  2. What You Need to Know Four basic classes of amino acids What are general characteristics and importance for each class? acid-base properties? How do they form peptide bonds? What other way can they be classified? Biological characteristics of some rare amino acids? i.e. Hydroxylysine, hydroxyproline, gamma-aminobutyric acid (GABA), histamine What are the acid base properties of amino acids? What are the spectroscopic properties of amino acids? Understand the fundamental structural pattern of amino acids in proteins. Understand protein structure nomenclature.

  3. AMINO ACIDS USED IN LIVIING ORGANISMSGENERAL CONSIDERATIONS • There are a host of amino acids yet only 20 unique amino acids are used to make proteins • Amino acids in proteins contain a central tetrahedral carbon atom • Amino acids polymerize in fabricating proteins via peptide bonds

  4. Amino AcidsBuilding Blocks of Proteins Anatomy of an amino acid. Except for proline and its derivatives, all of the amino acids commonly found in proteins possess this type of structure.

  5. Amino Acids Can Join Via Peptide Bonds The -COOH and -NH3+ groups of two amino acids can react with the resulting loss of a water molecule to form a covalent amide bond.

  6. What is the Fundamental Structural Pattern in Proteins? Peptide formation is the creation of an amide bond between the carboxyl group of one amino acid and the amino group of another amino acid.

  7. The Peptide Bond The trans conformation of the peptide bond.

  8. What is the Fundamental Structural Pattern in Proteins? (a) The peptide bond has partial double bond character. One of the postulated resonance forms is shown here.

  9. What is the Fundamental Structural Pattern in Proteins? (b) The peptide bond has partial double bond character. One of the postulated resonance forms is shown here.

  10. What is the Fundamental Structural Pattern in Proteins? (c) The peptide bond is best described as a resonance hybrid of the forms shown on the two previous slides.

  11. The Peptide Bond • Is usually found in the trans conformation • Has partial (40%) double bond character • Is about 0.133 nm long - shorter than a typical single bond but longer than a double bond • Due to the double bond character, the six atoms of the peptide bond group are always planar • N partially positive; O partially negative

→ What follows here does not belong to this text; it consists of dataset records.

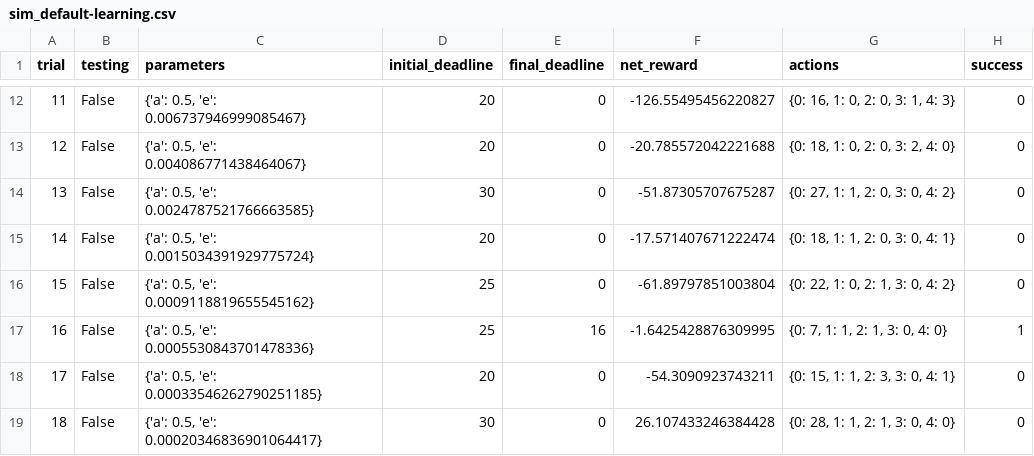
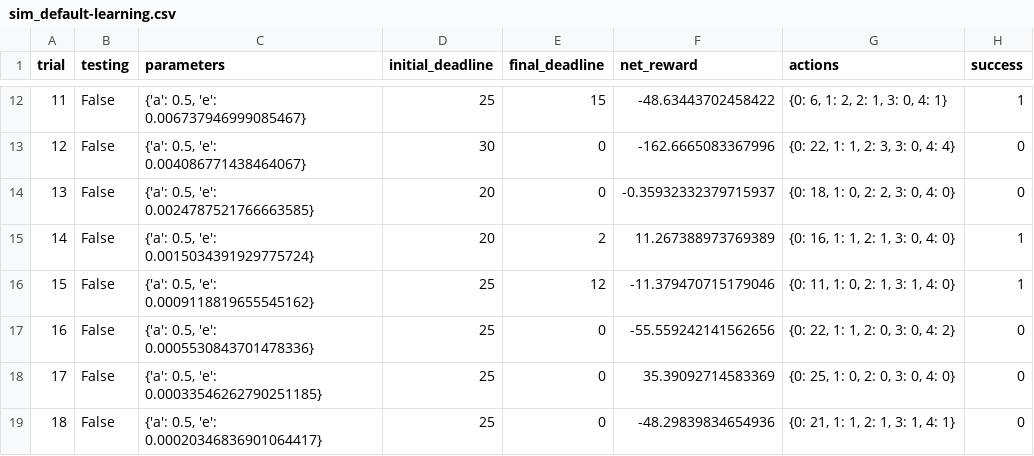
Before and after one commit to kabyabasu/SmartCab, a CSV file: logs/sim_default-learning.csv, drawn as a sheet; only a part is shown, gaps mark what is left out; the diff covers the shown part only.

```diff
--- a/logs/sim_default-learning.csv
+++ b/logs/sim_default-learning.csv
@@ -12,8 +12,8 @@ trial,testing,parameters,initial_deadline,final_deadline,net_reward,actions,succ
-11,False,"{'a': 0.5, 'e': 0.006737946999085467}",20,0,-126.55495456220827,"{0: 16, 1: 0, 2: 0, 3: 1, 4: 3}",0
-12,False,"{'a': 0.5, 'e': 0.004086771438464067}",20,0,-20.785572042221688,"{0: 18, 1: 0, 2: 0, 3: 2, 4: 0}",0
-13,False,"{'a': 0.5, 'e': 0.0024787521766663585}",30,0,-51.87305707675287,"{0: 27, 1: 1, 2: 0, 3: 0, 4: 2}",0
-14,False,"{'a': 0.5, 'e': 0.0015034391929775724}",20,0,-17.571407671222474,"{0: 18, 1: 1, 2: 0, 3: 0, 4: 1}",0
-15,False,"{'a': 0.5, 'e': 0.0009118819655545162}",25,0,-61.89797851003804,"{0: 22, 1: 0, 2: 1, 3: 0, 4: 2}",0
-16,False,"{'a': 0.5, 'e': 0.0005530843701478336}",25,16,-1.6425428876309995,"{0: 7, 1: 1, 2: 1, 3: 0, 4: 0}",1
-17,False,"{'a': 0.5, 'e': 0.00033546262790251185}",20,0,-54.3090923743211,"{0: 15, 1: 1, 2: 3, 3: 0, 4: 1}",0
-18,False,"{'a': 0.5, 'e': 0.00020346836901064417}",30,0,26.107433246384428,"{0: 28, 1: 1, 2: 1, 3: 0, 4: 0}",0
+11,False,"{'a': 0.5, 'e': 0.006737946999085467}",25,15,-48.63443702458422,"{0: 6, 1: 2, 2: 1, 3: 0, 4: 1}",1
+12,False,"{'a': 0.5, 'e': 0.004086771438464067}",30,0,-162.6665083367996,"{0: 22, 1: 1, 2: 3, 3: 0, 4: 4}",0
+13,False,"{'a': 0.5, 'e': 0.0024787521766663585}",20,0,-0.35932332379715937,"{0: 18, 1: 0, 2: 2, 3: 0, 4: 0}",0
+14,False,"{'a': 0.5, 'e': 0.0015034391929775724}",20,2,11.267388973769389,"{0: 16, 1: 1, 2: 1, 3: 0, 4: 0}",1
+15,False,"{'a': 0.5, 'e': 0.0009118819655545162}",25,12,-11.379470715179046,"{0: 11, 1: 0, 2: 1, 3: 1, 4: 0}",1
+16,False,"{'a': 0.5, 'e': 0.0005530843701478336}",25,0,-55.559242141562656,"{0: 22, 1: 1, 2: 0, 3: 0, 4: 2}",0
+17,False,"{'a': 0.5, 'e': 0.00033546262790251185}",25,0,35.39092714583369,"{0: 25, 1: 0, 2: 0, 3: 0, 4: 0}",0
+18,False,"{'a': 0.5, 'e': 0.00020346836901064417}",25,0,-48.29839834654936,"{0: 21, 1: 1, 2: 1, 3: 1, 4: 1}",0
```
Also changed, not shown: 63 edited cells elsewhere in this file, 1 other file.
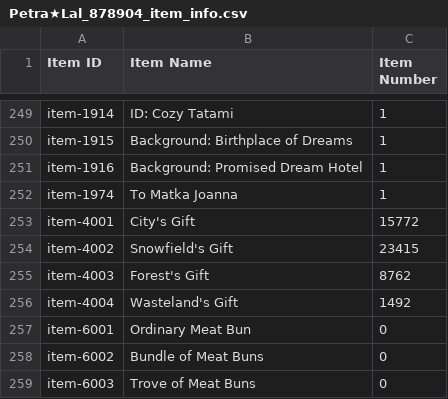
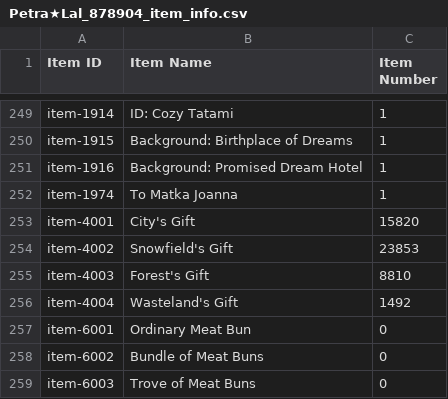
Before and after one commit to TheRealPetraLal/Info, a CSV file: Petra★Lal_878904_item_info.csv, drawn as a sheet; only a part is shown, gaps mark what is left out; the diff covers the shown part only.

```diff
--- a/Petra★Lal_878904_item_info.csv
+++ b/Petra★Lal_878904_item_info.csv
@@ -252,5 +252,5 @@ item-1916,Background: Promised Dream Hotel,1
 item-1974,To Matka Joanna,1
-item-4001,City's Gift,15772
-item-4002,Snowfield's Gift,23415
-item-4003,Forest's Gift,8762
+item-4001,City's Gift,15820
+item-4002,Snowfield's Gift,23853
+item-4003,Forest's Gift,8810
 item-4004,Wasteland's Gift,1492
```
Also changed, not shown: 25 edited cells elsewhere in this file, Petra★Lal_878904__theater_optimize_team.csv, Petra★Lal_878904_coalition_info.csv, 4 other files.
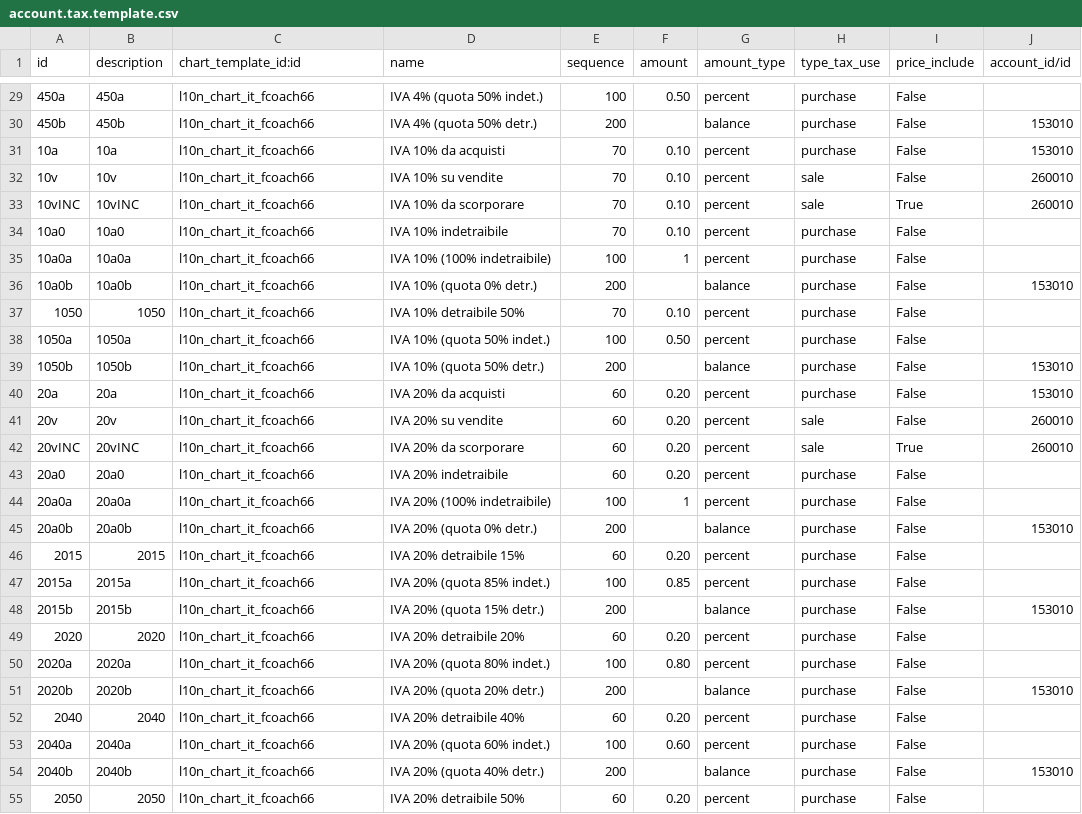
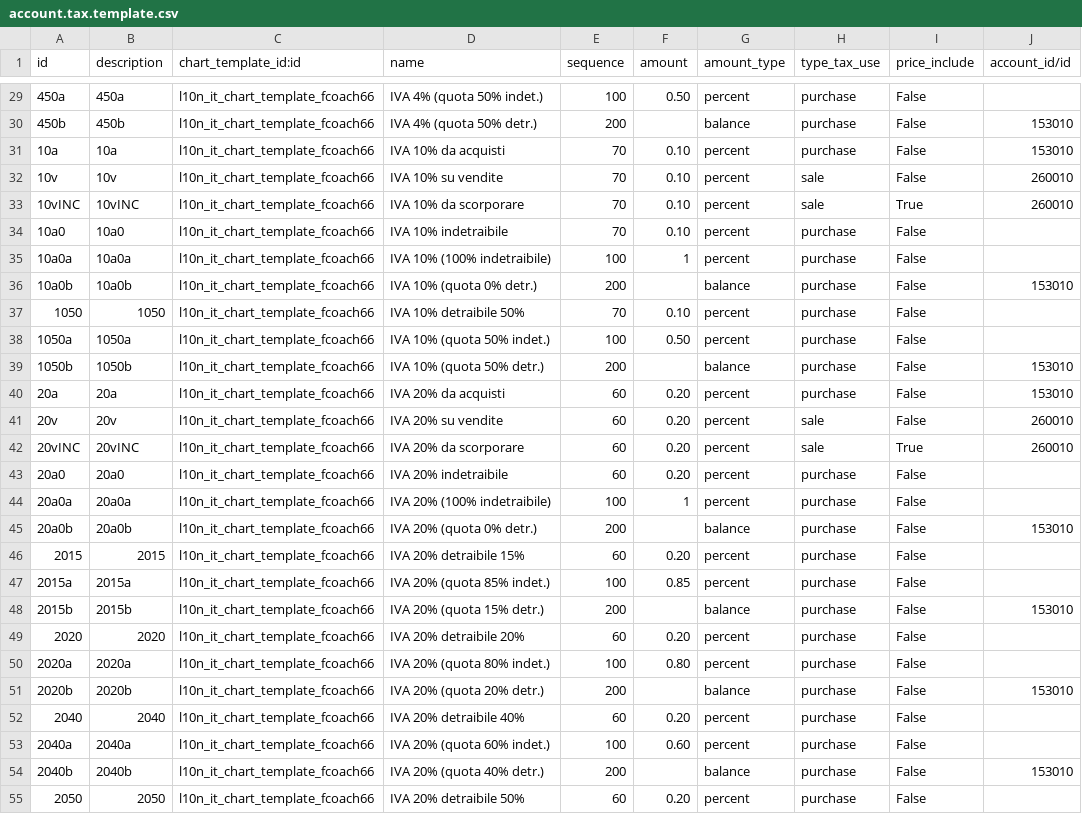
Before and after one commit to fcoach66/odoo-italy-extra, a CSV file: l10n_it_fcoach66/data/account.tax.template.csv, drawn as a sheet; only a part is shown, gaps mark what is left out; the diff covers the shown part only; the diff names each change by its address in the sheet, - before the commit and + after, or states it on an @@ line.

```diff
--- a/l10n_it_fcoach66/data/account.tax.template.csv
+++ b/l10n_it_fcoach66/data/account.tax.template.csv
-C29:C55 (chart_template_id:id): l10n_chart_it_fcoach66
+C29:C55 (chart_template_id:id): l10n_it_chart_template_fcoach66
```
Also changed, not shown: 93 edited cells elsewhere in this file.
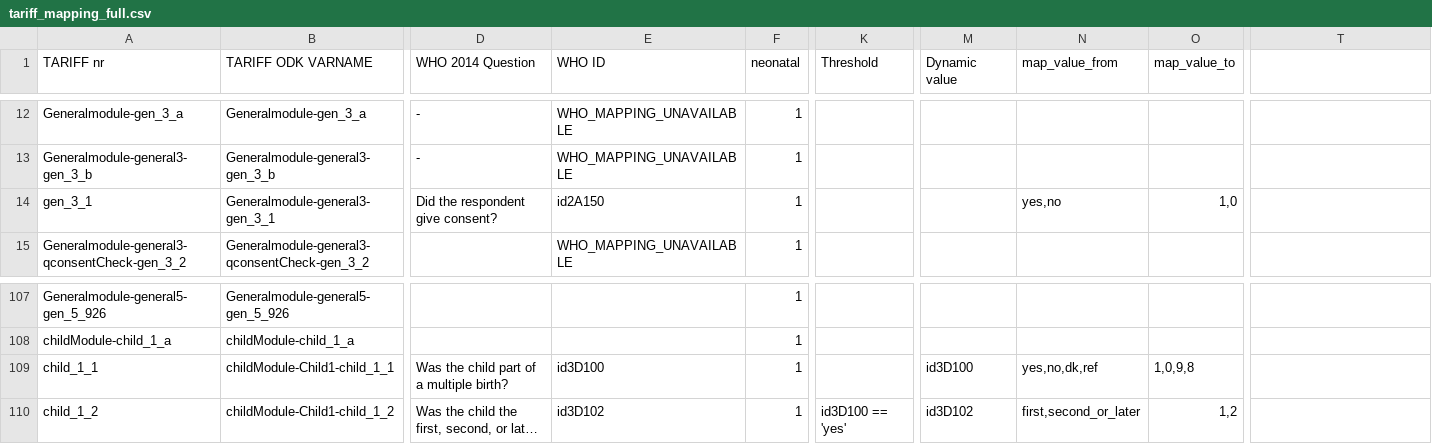
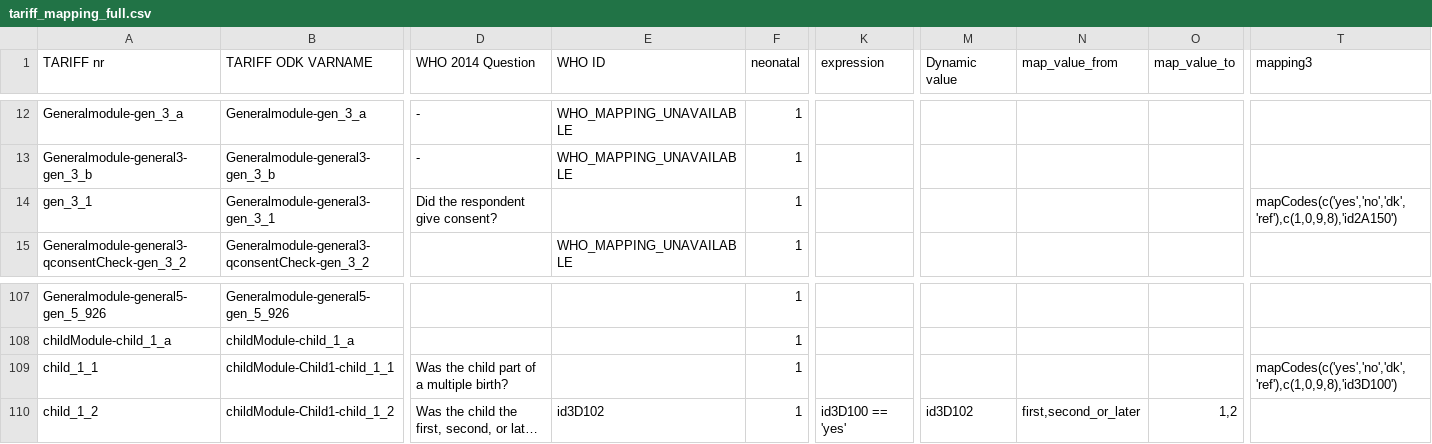
Before and after one commit to aflaxman/va_mapping, a CSV file: data/tariff_mapping_full.csv, drawn as a sheet; only a part is shown, gaps mark what is left out; long unchanged cells end in …; the diff names each change by its address in the sheet, - before the commit and + after, or states it on an @@ line.

Commit message:
added value mapping for smart va

```diff
--- a/data/tariff_mapping_full.csv
+++ b/data/tariff_mapping_full.csv
-K1: Threshold
+K1: expression
-T1: (empty)
+T1: mapping3
-E14 (WHO ID): id2A150
+E14 (WHO ID): (empty)
-N14 (map_value_from): yes,no
+N14 (map_value_from): (empty)
-O14 (map_value_to): 1,0
+O14 (map_value_to): (empty)
-T14 (mapping3): (empty)
+T14 (mapping3): mapCodes(c('yes','no','dk','ref'),c(1,0,9,8),'id2A150')
-E109 (WHO ID): id3D100
+E109 (WHO ID): (empty)
-M109 (Dynamic value): id3D100
+M109 (Dynamic value): (empty)
-N109 (map_value_from): yes,no,dk,ref
+N109 (map_value_from): (empty)
-O109 (map_value_to): 1,0,9,8
+O109 (map_value_to): (empty)
-T109 (mapping3): (empty)
+T109 (mapping3): mapCodes(c('yes','no','dk','ref'),c(1,0,9,8),'id3D100')
```
Also changed, not shown: 1 other file.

  12. What is the Fundamental Structural Pattern in Proteins? • Proteins are unbranched polymers of amino acids • Amino acids join head-to-tail through formation of covalent peptide bonds • Peptide bond formation results in release of water • The peptide backbone of a protein consists of the repeated sequence –N-Cα-Co- • “N” is the amide nitrogen of the amino acid • “Cα” is the alpha-C of the amino acid • “Co” is the carbonyl carbon of the amino acid

  13. What is the Fundamental Structural Pattern in Proteins? The coplanar relationship of the atoms in the amide group is highlighted here by an imaginary shaded plane lying between adjacent α-carbons.

  14. 20 Amino Acids IN PROTEINS On the basis of their R groups the amino acids can be categorized as: Non-polar amino acids Polar, uncharged amino acids Polar, charged amino acids

  15. Note + charge on histidine which has a side chain pKa = 6.4 Thus, 10% of His side chains are positively charged at pH 7.4.

  16. Polar, acidic (negatively charged) amino acids

  17. Polar, basic (positively charged) amino acids

  18. AMINO ACID R GROUPSSUMMARY OF FUNCTIONS Non polar a) establish folding pattern (globular) b) promote hydrophobic interactions Polar, uncharged and charged a) establish folding pattern (fibrous) b) promote specific interactions His, Ser, Lys, Asn, Cys

  19. Several Amino Acids Occur in Proteins as a result of posttranslational modifications • Hydroxylysine, hydroxyproline - collagen • Carboxyglutamate - blood-clotting proteins • Pyroglutamate – in bacteriorhodopsin • GABA, Histamine, serotonin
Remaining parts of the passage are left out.